The European Commission today warned that the resumption of nuclear activities by Iran would jeopardize talks aimed at enhancing trade and improving political ties. The warning came in the wake of an Iranian threat to resume today the conversion of uranium ore -- a step that could eventually result in uranium enrichment. The ultimatum has been criticized by Great Britain, France, and Germany, who say they will present a “generous” aid package for Iran at the end of this week.

Brussels, 1 August 2005 (RFE/RL) -- The European Commission today expressed hope that Iran would not carry out its threat to resume nuclear work.

Stefan de Rynck, a Commission spokesman, said the EU expects Iran to live up to the so-called Paris agreement, struck last fall between Iran and Britain, France, and Germany.

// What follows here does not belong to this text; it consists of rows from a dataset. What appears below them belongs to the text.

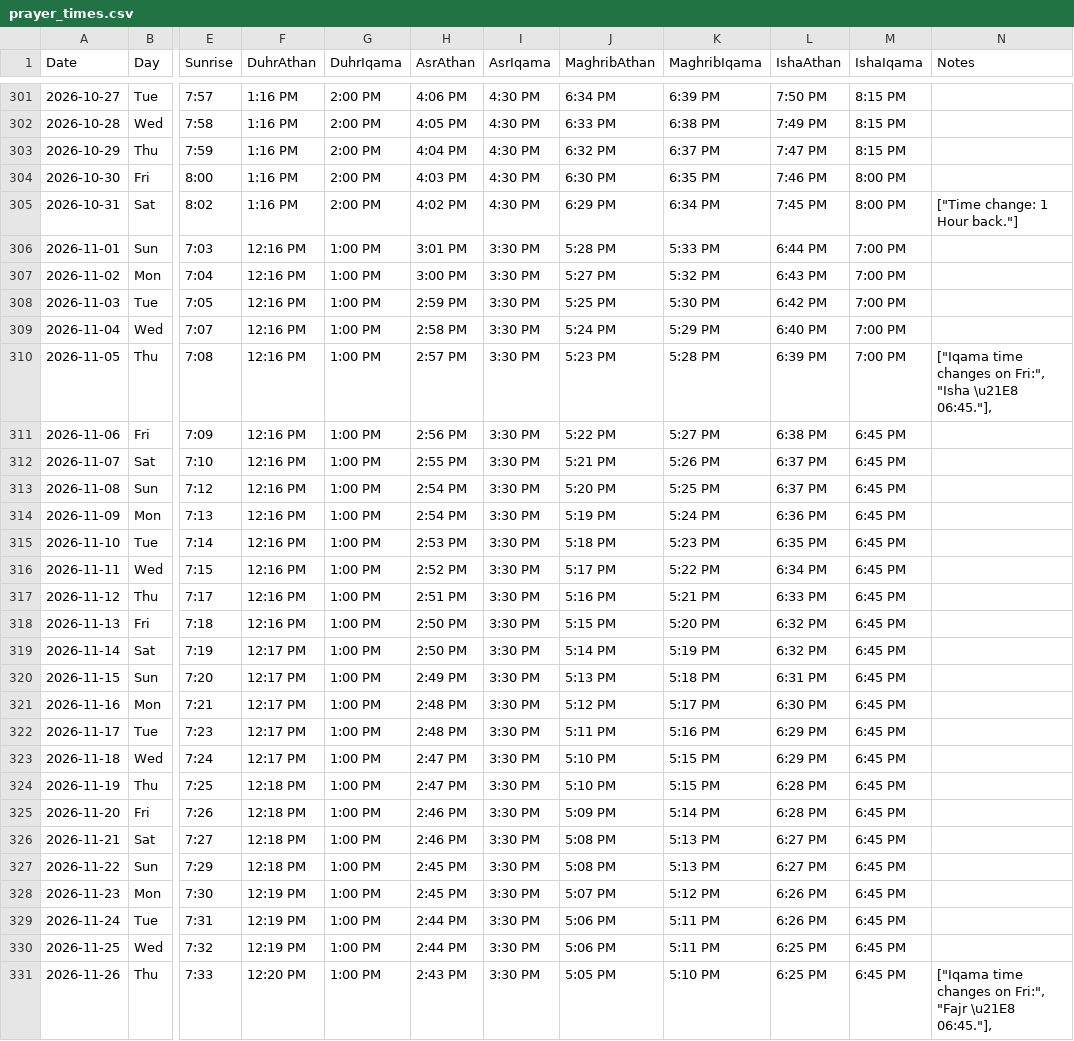
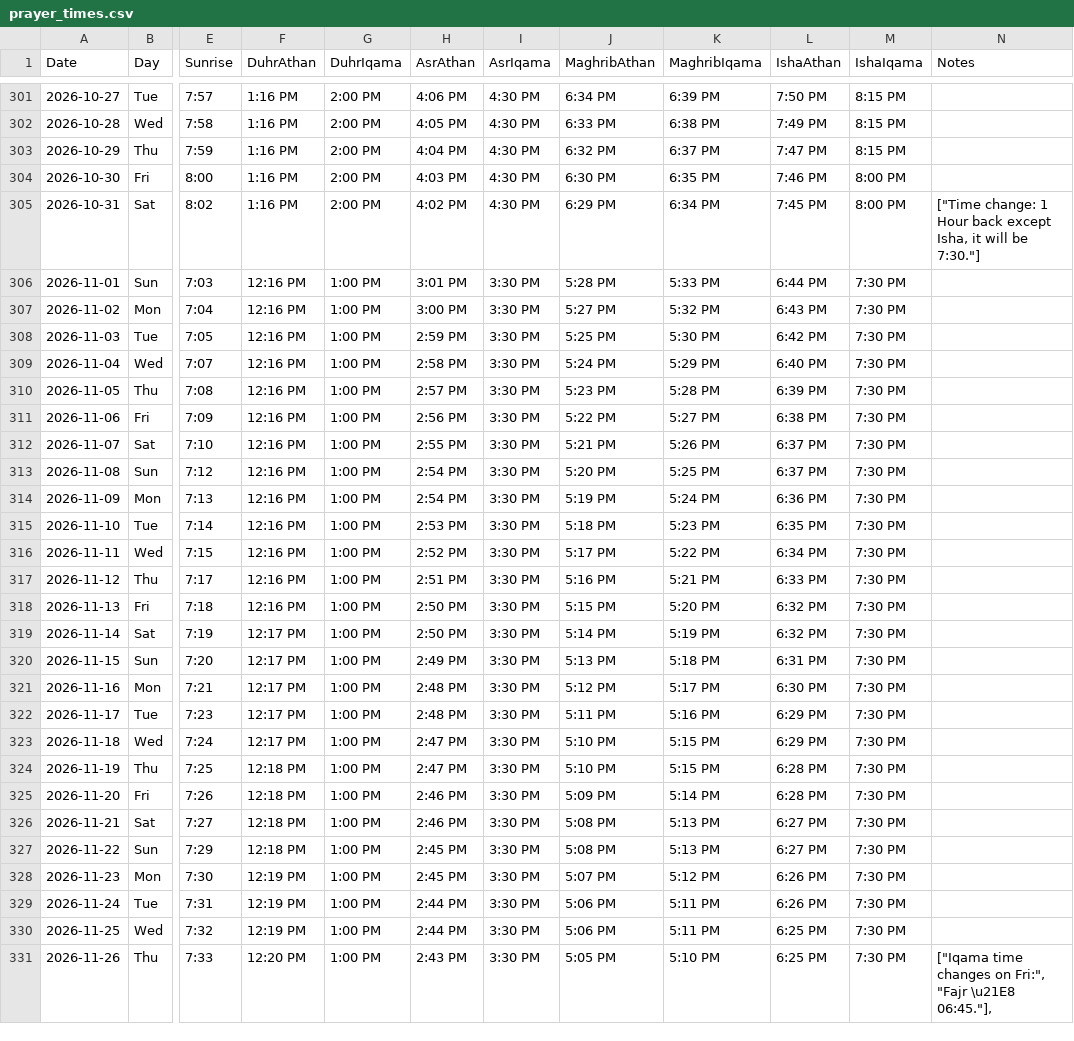
Before and after one commit to Ehai-development/prayertimes-portable, a CSV file: data/prayer_times.csv, drawn as a sheet; only a part is shown, gaps mark what is left out; the diff covers the shown part only; the diff names each change by its address in the sheet, - before the commit and + after, or states it on an @@ line.

Commit message:
Athan countdown in countdown box, Iqamah-based Next badge, Shurooq DST label, longer change ribbon

```diff
--- a/data/prayer_times.csv
+++ b/data/prayer_times.csv
-N305 (Notes): ["Time change: 1 Hour back."]
+N305 (Notes): ["Time change: 1 Hour back except Isha, it will be 7:30."]
-M306:M310 (IshaIqama): 7:00 PM
+M306:M310 (IshaIqama): 7:30 PM
-N310 (Notes): ["Iqama time changes on Fri:", "Isha \u21E8 06:45."],
+N310 (Notes): (empty)
-M311:M331 (IshaIqama): 6:45 PM
+M311:M331 (IshaIqama): 7:30 PM
```
Also changed, not shown: 35 edited cells elsewhere in this file, 4 other files.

The EU interprets the agreement as committing Iran to suspend indefinitely all enrichment-related activities in exchange for an EU aid package and a promise of closer political and security ties.

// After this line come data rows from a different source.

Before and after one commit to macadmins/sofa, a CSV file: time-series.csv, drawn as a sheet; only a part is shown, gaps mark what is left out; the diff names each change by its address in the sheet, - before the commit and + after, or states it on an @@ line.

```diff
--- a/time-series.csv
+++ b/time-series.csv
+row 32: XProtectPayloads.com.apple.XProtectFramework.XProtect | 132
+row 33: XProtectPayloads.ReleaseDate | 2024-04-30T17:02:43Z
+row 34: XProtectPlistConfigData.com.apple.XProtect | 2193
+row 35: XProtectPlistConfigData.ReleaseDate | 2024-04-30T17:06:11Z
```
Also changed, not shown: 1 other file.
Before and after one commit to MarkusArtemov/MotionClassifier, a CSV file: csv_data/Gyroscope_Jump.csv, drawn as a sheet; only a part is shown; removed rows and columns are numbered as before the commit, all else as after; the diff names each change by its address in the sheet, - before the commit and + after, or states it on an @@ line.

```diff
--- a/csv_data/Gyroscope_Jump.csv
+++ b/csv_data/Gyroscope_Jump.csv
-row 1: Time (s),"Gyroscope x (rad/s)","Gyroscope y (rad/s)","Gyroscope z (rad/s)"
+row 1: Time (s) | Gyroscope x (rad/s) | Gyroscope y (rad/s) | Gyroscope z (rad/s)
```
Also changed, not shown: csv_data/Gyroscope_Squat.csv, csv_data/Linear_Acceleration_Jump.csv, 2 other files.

De Rynck said today that the commission hoped negotiations with Iran could still produce a result.

"The commission very much hopes for a negotiated solution to come forward," de Rynck said. "We would also hope that no steps will be taken over the coming days that would endanger such a negotiated solution."

Another EU official said today that Britain, France, and Germany would unveil details of the aid package in a week.

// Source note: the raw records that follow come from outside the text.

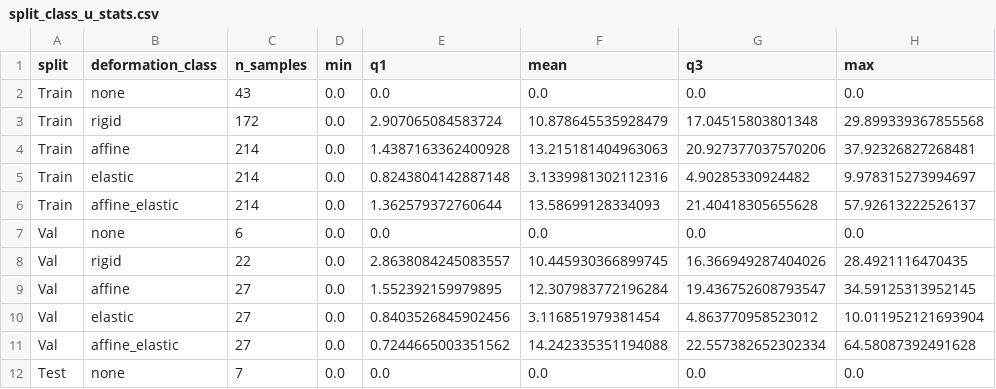
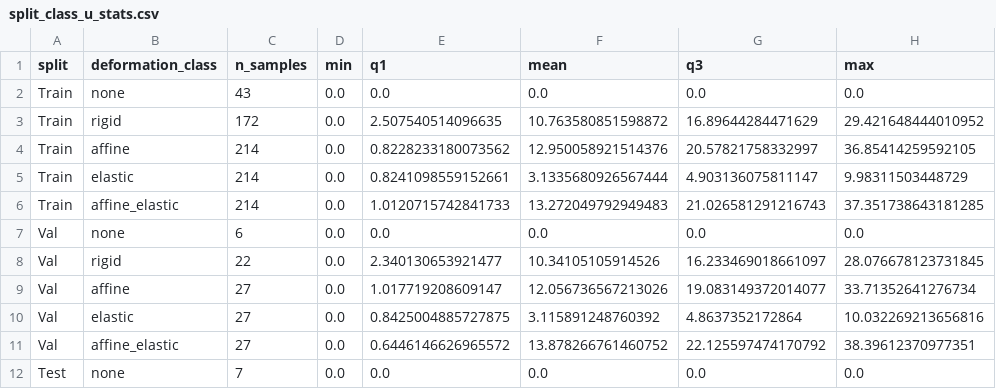
Before and after one commit to kubershahi/uncertainty-quantification, a CSV file: datasets/synth-data/torchio/hcp/split_class_u_stats.csv, drawn as a sheet; only a part is shown; the diff covers the shown part only.

Commit message:
hcp synth orthogonal plot added

```diff
--- a/datasets/synth-data/torchio/hcp/split_class_u_stats.csv
+++ b/datasets/synth-data/torchio/hcp/split_class_u_stats.csv
@@ -2,11 +2,11 @@ split,deformation_class,n_samples,min,q1,mean,q3,max
 Train,none,43,0.0,0.0,0.0,0.0,0.0
-Train,rigid,172,0.0,2.907065084583724,10.878645535928479,17.04515803801348,29.899339367855568
-Train,affine,214,0.0,1.4387163362400928,13.215181404963063,20.927377037570206,37.92326827268481
-Train,elastic,214,0.0,0.8243804142887148,3.1339981302112316,4.90285330924482,9.978315273994697
-Train,affine_elastic,214,0.0,1.362579372760644,13.58699128334093,21.40418305655628,57.92613222526137
+Train,rigid,172,0.0,2.507540514096635,10.763580851598872,16.89644284471629,29.421648444010952
+Train,affine,214,0.0,0.8228233180073562,12.950058921514376,20.57821758332997,36.85414259592105
+Train,elastic,214,0.0,0.8241098559152661,3.1335680926567444,4.903136075811147,9.98311503448729
+Train,affine_elastic,214,0.0,1.0120715742841733,13.272049792949483,21.026581291216743,37.351738643181285
 Val,none,6,0.0,0.0,0.0,0.0,0.0
-Val,rigid,22,0.0,2.8638084245083557,10.445930366899745,16.366949287404026,28.4921116470435
-Val,affine,27,0.0,1.552392159979895,12.307983772196284,19.436752608793547,34.59125313952145
-Val,elastic,27,0.0,0.8403526845902456,3.116851979381454,4.863770958523012,10.011952121693904
-Val,affine_elastic,27,0.0,0.7244665003351562,14.242335351194088,22.557382652302334,64.58087392491628
+Val,rigid,22,0.0,2.340130653921477,10.34105105914526,16.233469018661097,28.076678123731845
+Val,affine,27,0.0,1.017719208609147,12.056736567213026,19.083149372014077,33.71352641276734
+Val,elastic,27,0.0,0.8425004885727875,3.115891248760392,4.8637352172864,10.032269213656816
+Val,affine_elastic,27,0.0,0.6446146626965572,13.878266761460752,22.125597474170792,38.39612370977351
 Test,none,7,0.0,0.0,0.0,0.0,0.0
```
Also changed, not shown: 16 edited cells elsewhere in this file, 1 other file.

Iran initially demanded the proposals by 31 July but extended the deadline by one day. According to news agencies, Tehran today handed over a letter to the International Atomic Energy Agency in Vienna, Austria, which “touches upon” uranium conversion.

Yesterday Britain, which currently chairs the EU, urged Iran to avoid unilateral steps that it said would make it “very difficult” to continue the talks with the EU.

France and Germany have also expressed concern.

Earlier, the United States said it supports the EU-Iranian talks. Washington has also indicated it could offer incentives of its own, such as unblocking Iran’s bid to join the World Trade Organization (WTO).

It is believed that U.S. support was secured by Britain, France, and Germany in return for a commitment to refer Iran to the UN Security Council should Iran resume enrichment-related work.

The European Commission also warned today that resumption of nuclear activity could lead to a suspension of the twin-track trade and political talks that the commission is conducting separately with Tehran.

"Progress on such an agreement is unlikely unless the favorable climate which has been created by France, Germany, and the U.K. and their Iranian counterparts to the Paris agreement has a successful follow-up," dy Rynck said.

The talks are intended by Brussels to lead to the signing of parallel agreements facilitating trade and political ties.